What is needed ▸ Retype the data below exactly, skipping pictures.

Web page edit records
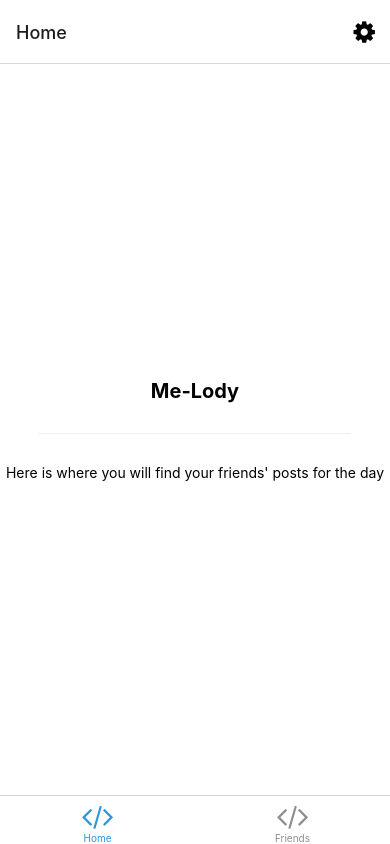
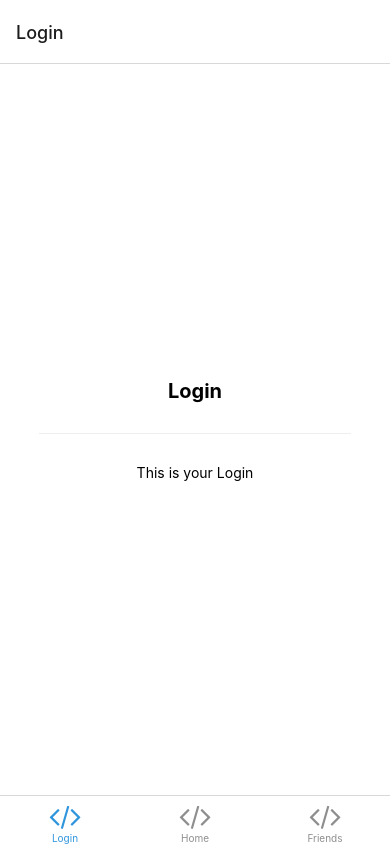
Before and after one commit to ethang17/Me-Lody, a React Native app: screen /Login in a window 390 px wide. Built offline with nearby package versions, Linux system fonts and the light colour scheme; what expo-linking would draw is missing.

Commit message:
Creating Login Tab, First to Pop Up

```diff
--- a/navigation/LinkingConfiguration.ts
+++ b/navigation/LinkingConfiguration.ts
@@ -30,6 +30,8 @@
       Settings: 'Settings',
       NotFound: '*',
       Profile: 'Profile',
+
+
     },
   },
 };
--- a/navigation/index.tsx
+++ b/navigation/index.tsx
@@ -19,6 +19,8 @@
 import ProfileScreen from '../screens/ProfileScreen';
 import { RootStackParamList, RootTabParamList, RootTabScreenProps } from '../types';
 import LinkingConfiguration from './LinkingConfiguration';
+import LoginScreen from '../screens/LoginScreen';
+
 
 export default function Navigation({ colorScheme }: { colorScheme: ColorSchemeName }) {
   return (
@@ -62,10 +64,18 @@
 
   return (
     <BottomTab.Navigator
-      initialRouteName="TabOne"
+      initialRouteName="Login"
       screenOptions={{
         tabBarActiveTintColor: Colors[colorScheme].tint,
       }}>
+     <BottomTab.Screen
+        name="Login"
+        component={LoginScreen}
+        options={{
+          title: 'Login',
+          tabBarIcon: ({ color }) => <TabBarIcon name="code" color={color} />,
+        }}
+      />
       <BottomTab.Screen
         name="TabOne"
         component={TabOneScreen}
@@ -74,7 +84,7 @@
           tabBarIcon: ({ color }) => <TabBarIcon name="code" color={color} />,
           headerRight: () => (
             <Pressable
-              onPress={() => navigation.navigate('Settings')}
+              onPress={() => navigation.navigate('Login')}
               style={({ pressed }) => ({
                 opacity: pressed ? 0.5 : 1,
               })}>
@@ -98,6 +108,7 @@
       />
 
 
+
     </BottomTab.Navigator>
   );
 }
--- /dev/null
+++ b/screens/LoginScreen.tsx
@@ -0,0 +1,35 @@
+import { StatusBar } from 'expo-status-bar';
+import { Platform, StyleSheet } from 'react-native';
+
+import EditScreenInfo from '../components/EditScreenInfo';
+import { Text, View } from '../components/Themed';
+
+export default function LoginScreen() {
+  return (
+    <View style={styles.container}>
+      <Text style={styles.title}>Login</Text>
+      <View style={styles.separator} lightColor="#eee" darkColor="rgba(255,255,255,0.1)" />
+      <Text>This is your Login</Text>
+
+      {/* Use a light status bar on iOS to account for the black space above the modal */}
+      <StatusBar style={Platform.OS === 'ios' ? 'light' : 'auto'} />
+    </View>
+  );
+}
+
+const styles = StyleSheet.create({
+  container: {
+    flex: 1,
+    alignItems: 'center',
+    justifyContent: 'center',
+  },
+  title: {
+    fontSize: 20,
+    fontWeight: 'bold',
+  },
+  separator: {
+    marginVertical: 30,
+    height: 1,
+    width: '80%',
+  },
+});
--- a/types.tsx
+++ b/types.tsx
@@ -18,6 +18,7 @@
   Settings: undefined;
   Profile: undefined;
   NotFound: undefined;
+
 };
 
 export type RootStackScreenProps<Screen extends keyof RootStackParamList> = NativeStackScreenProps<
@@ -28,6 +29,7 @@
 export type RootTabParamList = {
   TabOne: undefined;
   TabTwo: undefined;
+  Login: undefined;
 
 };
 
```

Answer to this task ▸
Before and after one commit to ethang17/Me-Lody, a React Native app: screen /Login in a window 390 px wide. Built offline with nearby package versions, Linux system fonts and the light colour scheme; what expo-linking would draw is missing.

Commit message:
Creating Login Tab, First to Pop Up

```diff
--- a/navigation/LinkingConfiguration.ts
+++ b/navigation/LinkingConfiguration.ts
@@ -30,6 +30,8 @@
       Settings: 'Settings',
       NotFound: '*',
       Profile: 'Profile',
+
+
     },
   },
 };
--- a/navigation/index.tsx
+++ b/navigation/index.tsx
@@ -19,6 +19,8 @@
 import ProfileScreen from '../screens/ProfileScreen';
 import { RootStackParamList, RootTabParamList, RootTabScreenProps } from '../types';
 import LinkingConfiguration from './LinkingConfiguration';
+import LoginScreen from '../screens/LoginScreen';
+
 
 export default function Navigation({ colorScheme }: { colorScheme: ColorSchemeName }) {
   return (
@@ -62,10 +64,18 @@
 
   return (
     <BottomTab.Navigator
-      initialRouteName="TabOne"
+      initialRouteName="Login"
       screenOptions={{
         tabBarActiveTintColor: Colors[colorScheme].tint,
       }}>
+     <BottomTab.Screen
+        name="Login"
+        component={LoginScreen}
+        options={{
+          title: 'Login',
+          tabBarIcon: ({ color }) => <TabBarIcon name="code" color={color} />,
+        }}
+      />
       <BottomTab.Screen
         name="TabOne"
         component={TabOneScreen}
@@ -74,7 +84,7 @@
           tabBarIcon: ({ color }) => <TabBarIcon name="code" color={color} />,
           headerRight: () => (
             <Pressable
-              onPress={() => navigation.navigate('Settings')}
+              onPress={() => navigation.navigate('Login')}
               style={({ pressed }) => ({
                 opacity: pressed ? 0.5 : 1,
               })}>
@@ -98,6 +108,7 @@
       />
 
 
+
     </BottomTab.Navigator>
   );
 }
--- /dev/null
+++ b/screens/LoginScreen.tsx
@@ -0,0 +1,35 @@
+import { StatusBar } from 'expo-status-bar';
+import { Platform, StyleSheet } from 'react-native';
+
+import EditScreenInfo from '../components/EditScreenInfo';
+import { Text, View } from '../components/Themed';
+
+export default function LoginScreen() {
+  return (
+    <View style={styles.container}>
+      <Text style={styles.title}>Login</Text>
+      <View style={styles.separator} lightColor="#eee" darkColor="rgba(255,255,255,0.1)" />
+      <Text>This is your Login</Text>
+
+      {/* Use a light status bar on iOS to account for the black space above the modal */}
+      <StatusBar style={Platform.OS === 'ios' ? 'light' : 'auto'} />
+    </View>
+  );
+}
+
+const styles = StyleSheet.create({
+  container: {
+    flex: 1,
+    alignItems: 'center',
+    justifyContent: 'center',
+  },
+  title: {
+    fontSize: 20,
+    fontWeight: 'bold',
+  },
+  separator: {
+    marginVertical: 30,
+    height: 1,
+    width: '80%',
+  },
+});
--- a/types.tsx
+++ b/types.tsx
@@ -18,6 +18,7 @@
   Settings: undefined;
   Profile: undefined;
   NotFound: undefined;
+
 };
 
 export type RootStackScreenProps<Screen extends keyof RootStackParamList> = NativeStackScreenProps<
@@ -28,6 +29,7 @@
 export type RootTabParamList = {
   TabOne: undefined;
   TabTwo: undefined;
+  Login: undefined;
 
 };
 
```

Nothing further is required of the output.